My main recollections of the skies during the air raids of World War Two are of the searchlights criss-crossing the
night sky. I now know that they were looking for enemy planes, but I'm not
sure that I realised this at the time. I was very young. Yet something of
the fear must have rubbed off because one year the Christmas lights in
London were set up to look light searchlights, and it sent a shudder through
me. I did not return to London that Christmas.
But I digress. The following recollections come from people a few years
older than me who remember the actual war-time skies quite clearly.
The daytime skies during air raids and the Battle of britain
I vividly remember passing days in September 1940 in my grandmother's back garden,
in glorious weather, and watching the aeroplanes weaving, turning and fighting
each other in the sustained air campaign known as the Battle of Britain. I seem
to remember that our planes were silver and the enemy's were black, but that
may have been childhood fantasy. Anyway, ours won - thank God!
Little did I appreciate the stress and strain of the Spitfire and Hurricane pilots in the sky above me, locked in deadly combat with their enemies. It would only be when there was a momentary burst of gunfire from one of the planes that my schoolboy friends and I would leap from our bikes and run. Then we did appreciate something of the terrible danger these great RAF heroes were in. The occasional vapour trail left by a plane in the clear blue skies above our heads, the flash of sunlight from some part of one of the many planes, twisting and turning in and away from one another. It was like some macabre aerial ballet. Quite beautiful, but totally deadly.
The night-time skies during air raids
Ground staff operating a searchlight. Detail from a screen shot
of an old film
Where my family lived in Orpington, Kent, we were on the flight path from Germany to London. Biggin Hill Aerodrome was also nearby. So we were very much affected by air raids. I remember watching with fascination the dogfights between fighter planes in the skies above us, and at night I slept under the stairs - said to be strongest part of a house, with my parents also squeezing in.
Sometimes my father would "take me up" - out of
our Anderson shelter - to
see what was going on. The shelter faced eastwards from Edmonton
towards Chingford across the Lea Valley and its factory estates.
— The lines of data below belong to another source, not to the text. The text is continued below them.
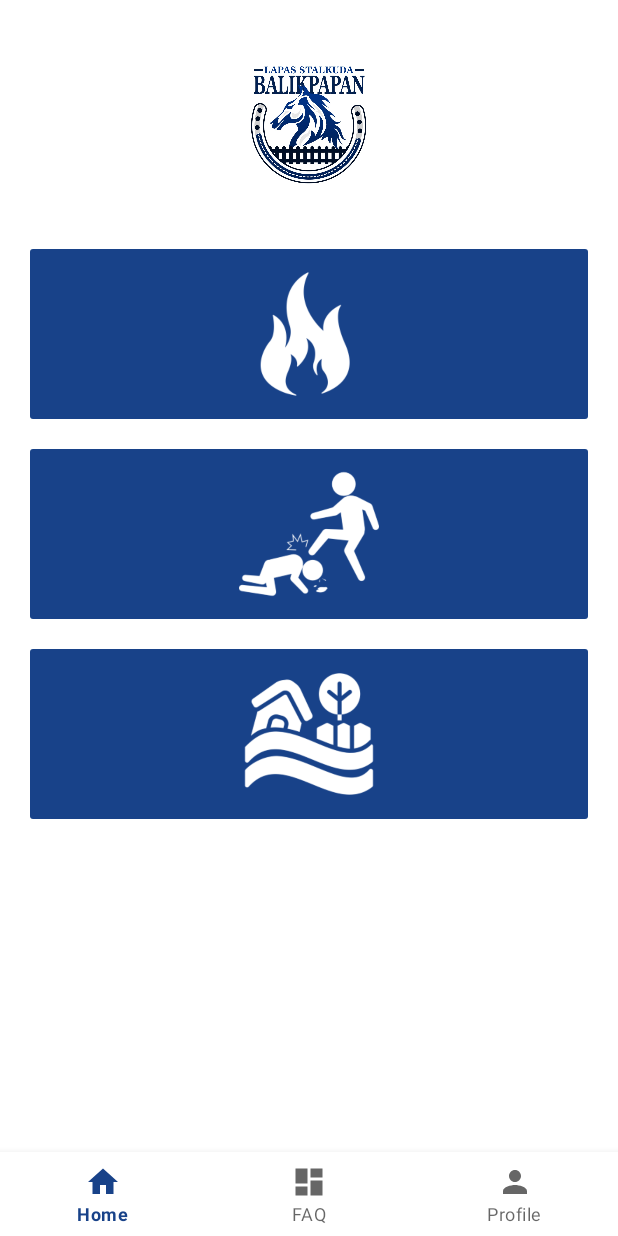
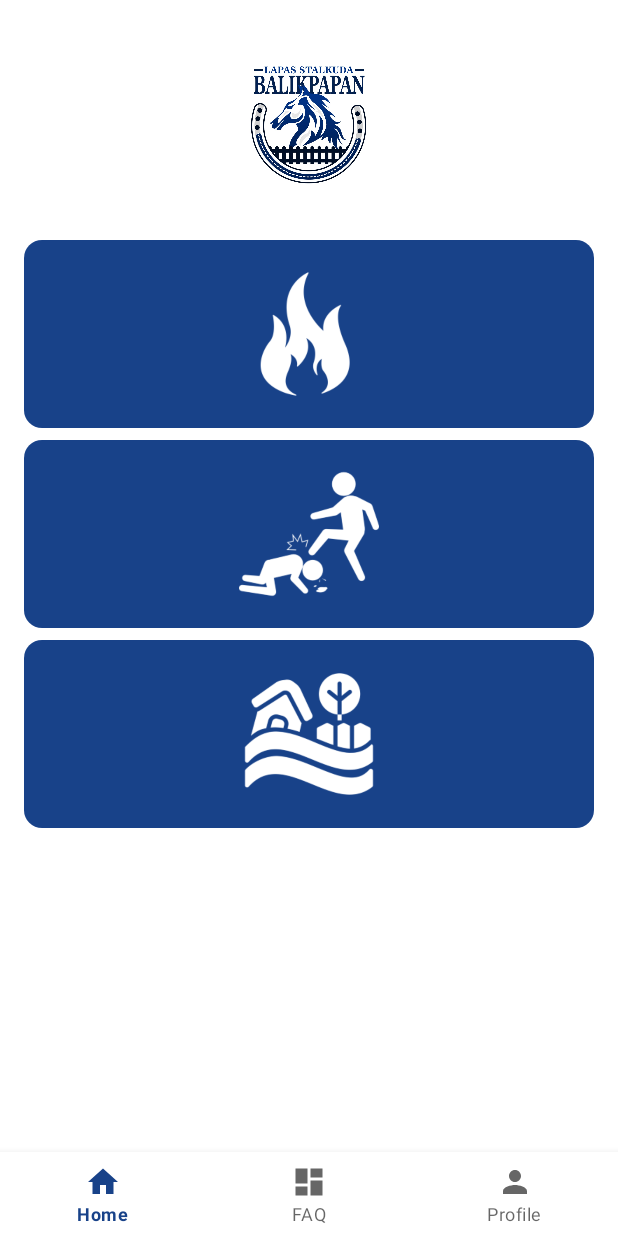
Before and after one commit to ARusDian/Lapas-Web, an Android app: the HomeFragment screen opened directly, with no data from a screen before it, on a phone screen of 412 x 824 dp. Run offline under Robolectric (Android 15) with nearby library versions, the phone set to English and light mode, and no system bars; our stand-ins replace Firebase (no records; nobody signed in at launch, a user with empty details on screens opened directly), navigation-ui.

Commit message:
tambah rounded di button utama notif

```diff
--- /dev/null
+++ b/PanicButton/app/src/main/res/drawable/rounded_corner.xml
@@ -0,0 +1,4 @@
+<?xml version="1.0" encoding="utf-8"?>
+<shape xmlns:android="http://schemas.android.com/apk/res/android">
+    <corners android:radius="12dp" />
+</shape>
--- a/PanicButton/app/src/main/res/layout/fragment_home.xml
+++ b/PanicButton/app/src/main/res/layout/fragment_home.xml
@@ -28,6 +28,8 @@
         android:scaleType="fitCenter"
         android:backgroundTint="@color/primary_blue"
         android:src="@drawable/fire_white_small"
+        android:background="@drawable/rounded_corner"
+        android:foreground="?android:attr/selectableItemBackground"
         app:layout_constraintEnd_toEndOf="parent"
         app:layout_constraintStart_toStartOf="parent"
         app:layout_constraintTop_toBottomOf="@+id/lapas_logo" />
@@ -44,6 +46,8 @@
         android:paddingBottom="16dp"
         android:scaleType="fitCenter"
         android:src="@drawable/kerusuhan_white_small"
+        android:background="@drawable/rounded_corner"
+        android:foreground="?android:attr/selectableItemBackground"
         app:layout_constraintEnd_toEndOf="parent"
         app:layout_constraintStart_toStartOf="parent"
         app:layout_constraintTop_toBottomOf="@+id/btn_kebakaran" />
@@ -60,6 +64,8 @@
         android:paddingBottom="16dp"
         android:scaleType="fitCenter"
         android:src="@drawable/bencana_white_small"
+        android:background="@drawable/rounded_corner"
+        android:foreground="?android:attr/selectableItemBackground"
         app:layout_constraintEnd_toEndOf="parent"
         app:layout_constraintStart_toStartOf="parent"
         app:layout_constraintTop_toBottomOf="@+id/btn_kerusuhan" />
```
In front of the shelter doors was a blast wall - a thick brick wall designed to do as its name suggests. We often used to stand behind it, watching all of the planes and searchlights in the sky, the 'tracer' bullets and general hubbub. I think that the 'tracer' bullets got their name because they somehow glowed enabling the gunner to see the trajectory and thus trace and refine his aim.
As I was born in 1937, I was still quite young during the worst of the air raids. Even so, I remember, one night my father holding me up to the windows during the
blackout, and everywhere around was a red glow where the bombs had fallen. We were lucky in Hazel Close, where we lived, though, because there was an anti-aircraft battery nearby, so the German aircraft tried to avoid the area.
When a bomb went through the top of one of the
gasometers in the gasworks along Angel Road,
Edmonton, about a mile due east of us. As you can imagine, the flames
shot several hundreds of feet up into the air. The pitch dark of the
blackout was no longer, what with the searchlights and flashes, etc.
This website Join me in the 1900s is a contribution to the social history of everyday life in early to mid 20th century Britain, seen through personal recollections and illustrations, with the emphasis on what it was like to live in those times. It is © Pat Cryer.